Edit difference data

* * * * * * *

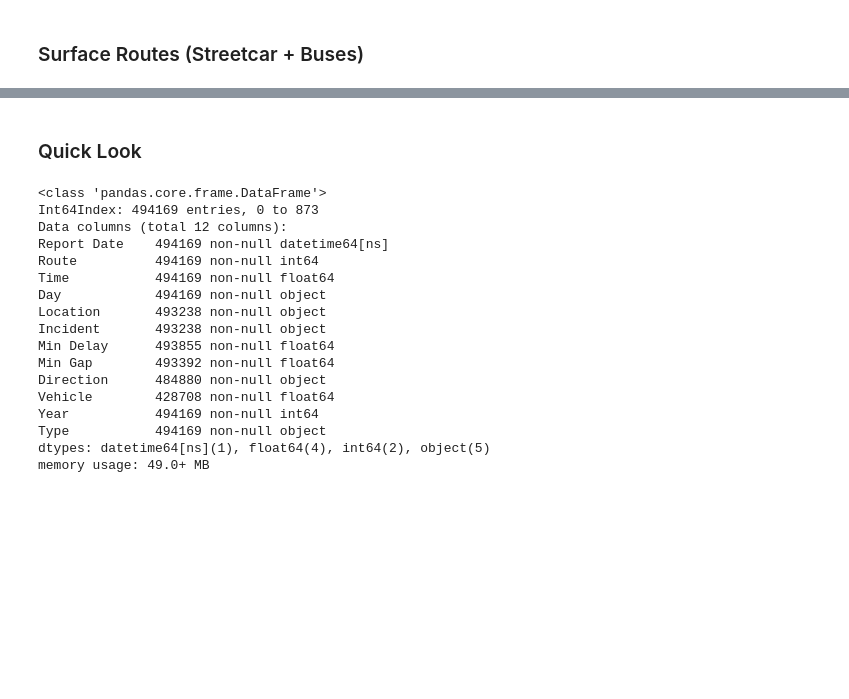
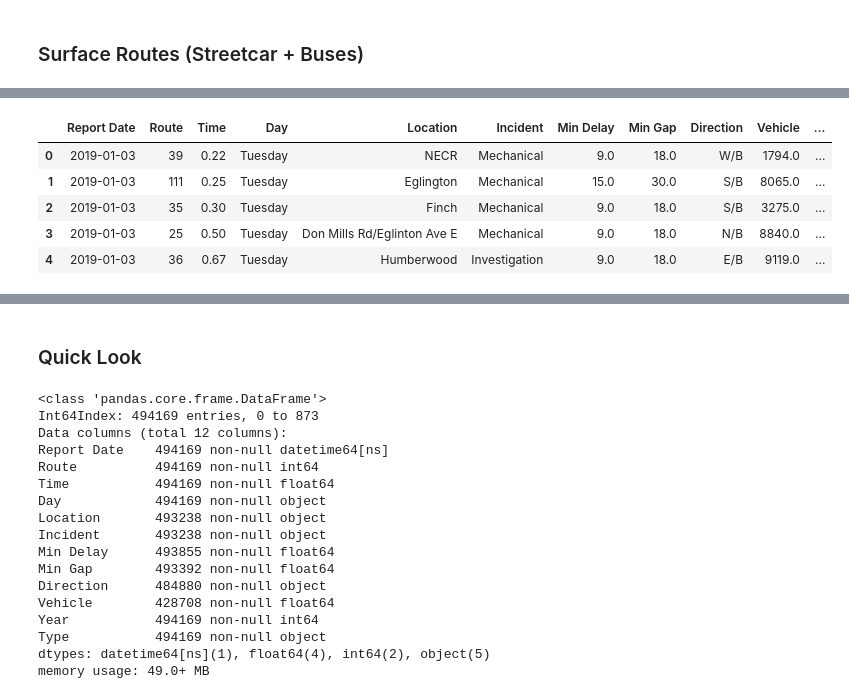
Before and after one commit to sishola/ttc-delays, a Jupyter notebook: Surface Routes/surface_routes.ipynb, the cells around one changed output, grey strips where cells are left out. Cells and saved outputs as stored; diff of their text form; code cells hidden in the pictures; blank space fills up the shorter version.

```diff
--- a/Surface Routes/surface_routes.ipynb
+++ b/Surface Routes/surface_routes.ipynb
@@ -149,4 +163,13 @@ surface = pd.concat([buses, streetcars])
 # %%
 surface['Report Date'] = excelDate(surface['Report Date'])
 surface['Time'] = round(((surface['Time'] * 86400)/60)/60, 2)
+# %%
+surface.head()
+# %% [output]
+|  | Report Date | Route | Time | Day | Location | Incident | Min Delay | Min Gap | Direction | Vehicle | ... |
+| 0 | 2019-01-03 | 39 | 0.22 | Tuesday | NECR | Mechanical | 9.0 | 18.0 | W/B | 1794.0 | ... |
+| 1 | 2019-01-03 | 111 | 0.25 | Tuesday | Eglington | Mechanical | 15.0 | 30.0 | S/B | 8065.0 | ... |
+| 2 | 2019-01-03 | 35 | 0.30 | Tuesday | Finch | Mechanical | 9.0 | 18.0 | S/B | 3275.0 | ... |
+| 3 | 2019-01-03 | 25 | 0.50 | Tuesday | Don Mills Rd/Eglinton Ave E | Mechanical | 9.0 | 18.0 | N/B | 8840.0 | ... |
+| 4 | 2019-01-03 | 36 | 0.67 | Tuesday | Humberwood | Investigation | 9.0 | 18.0 | E/B | 9119.0 | ... |
 # %%
```
Also changed, not shown: parts of 8 cells of this notebook, 36 other files.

* * * * * * *

Repeat each line of the records exactly, dropping the pictures.

Before and after one commit to sishola/ttc-delays, a Jupyter notebook: Surface Routes/surface_routes.ipynb, the cells around one changed output, grey strips where cells are left out. Cells and saved outputs as stored; diff of their text form; code cells hidden in the pictures; blank space fills up the shorter version.

```diff
--- a/Surface Routes/surface_routes.ipynb
+++ b/Surface Routes/surface_routes.ipynb
@@ -149,4 +163,13 @@ surface = pd.concat([buses, streetcars])
 # %%
 surface['Report Date'] = excelDate(surface['Report Date'])
 surface['Time'] = round(((surface['Time'] * 86400)/60)/60, 2)
+# %%
+surface.head()
+# %% [output]
+|  | Report Date | Route | Time | Day | Location | Incident | Min Delay | Min Gap | Direction | Vehicle | ... |
+| 0 | 2019-01-03 | 39 | 0.22 | Tuesday | NECR | Mechanical | 9.0 | 18.0 | W/B | 1794.0 | ... |
+| 1 | 2019-01-03 | 111 | 0.25 | Tuesday | Eglington | Mechanical | 15.0 | 30.0 | S/B | 8065.0 | ... |
+| 2 | 2019-01-03 | 35 | 0.30 | Tuesday | Finch | Mechanical | 9.0 | 18.0 | S/B | 3275.0 | ... |
+| 3 | 2019-01-03 | 25 | 0.50 | Tuesday | Don Mills Rd/Eglinton Ave E | Mechanical | 9.0 | 18.0 | N/B | 8840.0 | ... |
+| 4 | 2019-01-03 | 36 | 0.67 | Tuesday | Humberwood | Investigation | 9.0 | 18.0 | E/B | 9119.0 | ... |
 # %%
```
Also changed, not shown: parts of 8 cells of this notebook, 36 other files.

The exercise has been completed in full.